• The next generation isn’t qualified for leadership.
But this does not mean that a family must sell the family business. Non-family chief executives are increasingly a viable option.
The biggest change in mindset for a family to make in this process is to shift from a management to an ownership mentality. Making this shift requires the family to be clear about the difference between the role of owner and the role of manager. As owners they must provide a clear sense of values, mission, and vision to guide the non-family chief executive and the management team in creating a viable strategic plan for the business.
The crux of an ownership mentality is building a culture of strong governance. The four factors that we will share here are based on work done with my colleagues, Dr Joe Astrachan and Dr Tim Blumentritt.
Four factors in successful relationships between family firms and non-family chief executives
Make no mistake: non-family chief executives must be highly capable performers, regardless of the means whereby they attain their positions. But family firms expect character and integrity as well. In fact, when hiring and governing outside executives, family businesses tend to rely more on trust and comfort than they do on structured control mechanisms.
A strong board
First, a strong board acts as a buffer between the family and the non-family leader. A family can deliver too many or too few opinions about what members expect the non-family chief executive to achieve. While the voices of stakeholders and shareholders must be given weight, no chief executive could reasonably spend time, energy, or social capital responding to every family member or constantly defending his/her strategic decisions. As one non-family chief executive shared…
Comfort with family dynamics and values
While non-family chief executives are hired to move the firm forward, they also must be adept at navigating interpersonal dynamics while gathering support for their business decisions. Successful non-family chief executives will share the family’s values and will strive to understand what the family expects of them, while avoiding entanglements in family politics.

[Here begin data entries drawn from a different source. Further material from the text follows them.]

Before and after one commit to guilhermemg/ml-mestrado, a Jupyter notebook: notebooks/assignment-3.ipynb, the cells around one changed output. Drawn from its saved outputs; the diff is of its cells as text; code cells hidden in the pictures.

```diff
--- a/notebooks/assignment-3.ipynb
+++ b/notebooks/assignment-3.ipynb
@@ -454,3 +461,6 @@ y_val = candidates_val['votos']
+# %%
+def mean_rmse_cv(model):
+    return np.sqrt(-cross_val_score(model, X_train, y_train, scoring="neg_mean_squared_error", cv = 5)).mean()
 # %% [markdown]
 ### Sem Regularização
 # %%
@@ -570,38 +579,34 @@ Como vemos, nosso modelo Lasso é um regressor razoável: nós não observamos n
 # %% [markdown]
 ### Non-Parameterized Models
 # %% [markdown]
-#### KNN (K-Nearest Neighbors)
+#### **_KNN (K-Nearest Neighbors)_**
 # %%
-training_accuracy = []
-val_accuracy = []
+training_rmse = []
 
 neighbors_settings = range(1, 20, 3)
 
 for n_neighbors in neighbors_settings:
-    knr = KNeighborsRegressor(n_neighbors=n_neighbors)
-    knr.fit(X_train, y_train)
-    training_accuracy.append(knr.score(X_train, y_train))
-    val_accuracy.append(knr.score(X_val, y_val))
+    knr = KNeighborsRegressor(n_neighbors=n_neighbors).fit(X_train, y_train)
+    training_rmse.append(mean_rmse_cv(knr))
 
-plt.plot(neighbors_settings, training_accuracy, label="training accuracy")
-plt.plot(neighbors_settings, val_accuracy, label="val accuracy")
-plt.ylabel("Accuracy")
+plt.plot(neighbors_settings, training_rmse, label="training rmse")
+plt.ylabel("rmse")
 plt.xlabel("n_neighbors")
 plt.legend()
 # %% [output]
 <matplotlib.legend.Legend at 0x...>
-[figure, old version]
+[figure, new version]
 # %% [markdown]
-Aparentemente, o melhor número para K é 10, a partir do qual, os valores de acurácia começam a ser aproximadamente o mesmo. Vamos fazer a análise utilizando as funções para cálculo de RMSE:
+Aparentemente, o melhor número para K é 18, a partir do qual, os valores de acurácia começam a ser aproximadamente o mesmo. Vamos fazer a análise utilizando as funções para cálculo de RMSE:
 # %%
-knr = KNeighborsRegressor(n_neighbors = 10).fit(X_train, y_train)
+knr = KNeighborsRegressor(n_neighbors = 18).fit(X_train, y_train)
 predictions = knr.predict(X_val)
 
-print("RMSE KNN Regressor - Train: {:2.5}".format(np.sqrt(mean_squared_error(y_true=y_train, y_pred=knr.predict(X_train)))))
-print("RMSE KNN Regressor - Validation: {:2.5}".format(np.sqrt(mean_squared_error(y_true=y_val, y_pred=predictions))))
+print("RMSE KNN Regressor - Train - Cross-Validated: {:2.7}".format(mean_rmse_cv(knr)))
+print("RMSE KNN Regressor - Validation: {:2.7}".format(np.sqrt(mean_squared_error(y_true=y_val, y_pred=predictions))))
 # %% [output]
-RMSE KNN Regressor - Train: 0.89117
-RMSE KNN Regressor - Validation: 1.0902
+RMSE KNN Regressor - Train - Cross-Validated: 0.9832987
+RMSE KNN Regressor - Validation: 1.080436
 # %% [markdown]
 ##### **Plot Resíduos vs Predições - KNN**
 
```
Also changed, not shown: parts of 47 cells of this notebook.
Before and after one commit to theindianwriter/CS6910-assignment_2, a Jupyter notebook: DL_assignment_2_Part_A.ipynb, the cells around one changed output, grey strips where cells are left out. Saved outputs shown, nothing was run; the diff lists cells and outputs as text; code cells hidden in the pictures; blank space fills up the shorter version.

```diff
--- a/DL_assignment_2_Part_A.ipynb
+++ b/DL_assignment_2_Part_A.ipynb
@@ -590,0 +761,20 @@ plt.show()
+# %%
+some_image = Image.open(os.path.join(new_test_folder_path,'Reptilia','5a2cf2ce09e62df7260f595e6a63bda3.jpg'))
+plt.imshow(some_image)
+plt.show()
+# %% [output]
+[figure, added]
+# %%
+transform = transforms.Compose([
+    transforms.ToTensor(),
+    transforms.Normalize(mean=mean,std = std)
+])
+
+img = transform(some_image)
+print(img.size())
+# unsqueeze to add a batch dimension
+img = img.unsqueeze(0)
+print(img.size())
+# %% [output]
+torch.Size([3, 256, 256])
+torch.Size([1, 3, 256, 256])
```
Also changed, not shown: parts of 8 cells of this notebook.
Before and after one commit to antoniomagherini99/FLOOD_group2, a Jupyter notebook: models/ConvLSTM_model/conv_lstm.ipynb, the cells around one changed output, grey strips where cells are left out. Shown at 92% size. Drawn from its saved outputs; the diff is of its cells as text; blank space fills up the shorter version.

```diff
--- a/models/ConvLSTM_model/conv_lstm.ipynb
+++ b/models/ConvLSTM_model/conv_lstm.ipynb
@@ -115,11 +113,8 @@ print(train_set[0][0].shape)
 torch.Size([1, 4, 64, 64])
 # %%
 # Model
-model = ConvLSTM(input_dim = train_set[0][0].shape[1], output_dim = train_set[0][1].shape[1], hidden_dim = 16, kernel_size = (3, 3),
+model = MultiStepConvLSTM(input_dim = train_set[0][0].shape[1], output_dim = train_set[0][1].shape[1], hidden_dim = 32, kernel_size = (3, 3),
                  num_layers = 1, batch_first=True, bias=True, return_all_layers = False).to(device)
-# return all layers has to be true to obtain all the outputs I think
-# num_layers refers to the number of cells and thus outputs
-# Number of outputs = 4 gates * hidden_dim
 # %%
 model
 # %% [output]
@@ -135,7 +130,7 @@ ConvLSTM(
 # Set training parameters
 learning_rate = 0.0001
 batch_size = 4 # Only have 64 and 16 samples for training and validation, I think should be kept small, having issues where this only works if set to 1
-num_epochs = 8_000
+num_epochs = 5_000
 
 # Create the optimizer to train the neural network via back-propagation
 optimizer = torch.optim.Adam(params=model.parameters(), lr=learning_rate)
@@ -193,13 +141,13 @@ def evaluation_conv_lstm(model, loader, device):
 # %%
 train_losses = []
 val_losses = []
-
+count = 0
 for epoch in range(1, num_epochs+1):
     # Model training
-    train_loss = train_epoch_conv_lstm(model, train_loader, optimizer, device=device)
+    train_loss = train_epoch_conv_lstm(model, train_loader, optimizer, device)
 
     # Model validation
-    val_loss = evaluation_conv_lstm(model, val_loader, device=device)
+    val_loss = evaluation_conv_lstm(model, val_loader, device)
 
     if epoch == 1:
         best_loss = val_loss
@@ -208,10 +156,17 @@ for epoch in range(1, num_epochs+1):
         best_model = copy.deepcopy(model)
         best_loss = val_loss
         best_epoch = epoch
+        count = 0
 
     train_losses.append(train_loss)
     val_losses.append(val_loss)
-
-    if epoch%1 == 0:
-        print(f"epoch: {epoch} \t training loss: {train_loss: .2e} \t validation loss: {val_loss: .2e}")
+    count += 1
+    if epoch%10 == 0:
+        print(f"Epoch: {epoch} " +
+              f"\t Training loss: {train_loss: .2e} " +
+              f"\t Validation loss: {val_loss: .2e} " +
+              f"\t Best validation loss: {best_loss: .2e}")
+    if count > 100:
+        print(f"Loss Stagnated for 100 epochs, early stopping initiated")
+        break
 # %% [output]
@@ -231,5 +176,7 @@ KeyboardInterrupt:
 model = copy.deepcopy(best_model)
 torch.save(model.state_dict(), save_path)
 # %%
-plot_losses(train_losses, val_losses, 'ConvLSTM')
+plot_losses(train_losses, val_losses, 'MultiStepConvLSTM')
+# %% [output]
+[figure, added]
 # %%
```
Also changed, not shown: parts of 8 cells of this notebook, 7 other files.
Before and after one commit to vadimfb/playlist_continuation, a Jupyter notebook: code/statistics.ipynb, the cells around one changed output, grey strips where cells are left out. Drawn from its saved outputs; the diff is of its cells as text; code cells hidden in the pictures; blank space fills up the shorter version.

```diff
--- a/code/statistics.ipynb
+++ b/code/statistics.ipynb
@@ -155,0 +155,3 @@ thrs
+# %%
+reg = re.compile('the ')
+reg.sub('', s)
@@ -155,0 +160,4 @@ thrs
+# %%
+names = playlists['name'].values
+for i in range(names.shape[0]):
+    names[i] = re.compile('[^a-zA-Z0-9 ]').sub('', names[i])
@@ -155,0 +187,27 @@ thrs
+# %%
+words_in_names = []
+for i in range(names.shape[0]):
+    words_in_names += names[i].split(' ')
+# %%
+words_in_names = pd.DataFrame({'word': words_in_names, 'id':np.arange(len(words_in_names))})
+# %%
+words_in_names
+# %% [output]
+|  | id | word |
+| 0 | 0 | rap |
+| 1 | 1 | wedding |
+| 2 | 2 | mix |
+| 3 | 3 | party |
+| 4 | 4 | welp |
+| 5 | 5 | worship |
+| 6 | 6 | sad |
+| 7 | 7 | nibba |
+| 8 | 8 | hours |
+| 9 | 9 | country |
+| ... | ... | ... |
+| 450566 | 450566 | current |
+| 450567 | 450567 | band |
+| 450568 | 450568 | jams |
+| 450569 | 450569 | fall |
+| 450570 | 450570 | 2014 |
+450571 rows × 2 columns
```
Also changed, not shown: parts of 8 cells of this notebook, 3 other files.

A family council
A family council is a representative governance group elected to deal with family issues, draft family policy, and adjudicate and execute charitable and other distributions. A council provides a structured forum for airing family issues and opinions about business activities in ways designed to minimise impact on the firm’s competitive performance and intrusion on the chief executive’s role.
Successful non-family chief executives often develop a heartfelt affinity for and identification with the family. Non-family chief executives who lack that affinity—in favour of an exclusive focus on business performance and compensation—will likely experience a disappointing tenure.
The family can improve the non-family chief executive’s odds for delivering solid performance by using a family council structure to insulate the chief executive from the potentially messy process of distilling individual preferences into a coherent set of objectives. These objectives and expectations can then be clearly communicated to the chief executive.
During a generational transition, a non-family chief executive may be asked to help instill in younger family members the skills important for eventual ascension to the chief executive position. Successful non-family chief executives in a mentorship role will require a very clear sense of their place in the family firm’s history, and a willingness to be subservient to the longer-term processes of which they are a part.
Challenges in selecting a non-family chief executive
To begin evaluating candidates, a family can develop a framework by analysing its life stage and current needs. A company facing a business crisis may require a chief executive with certain skills or experiences that family members do not possess. A business seeking a leader to act as a bridge between generations will likely want a candidate who can also mentor the future family chief executive. While a bridge chief executive may come from among the long-time employees in the firm, a crisis chief executive likely will not. Still other families may chose to hire a permanent non-family chief executive, reducing or eliminating their participation in active management in favour of their ownership role.
There is no doubt that non-family chief executives are an emerging trend in the field of family business. Our findings show that family businesses can structure themselves and govern their non-family chief executives to bolster the non-family chief executive’s ability to move the firm forward while interacting with the family in productive and rewarding ways.
We suggest thinking of successful non-family chief executives as guests at Thanksgiving dinner who are asked to prepare the turkey. They are invited into something dear to the family and are trusted with a key part of its activities, but they remain guests. The best non-family chief executives will have the personalities, skills, and motivation to thrive in such settings—generating financial and emotional rewards for all involved.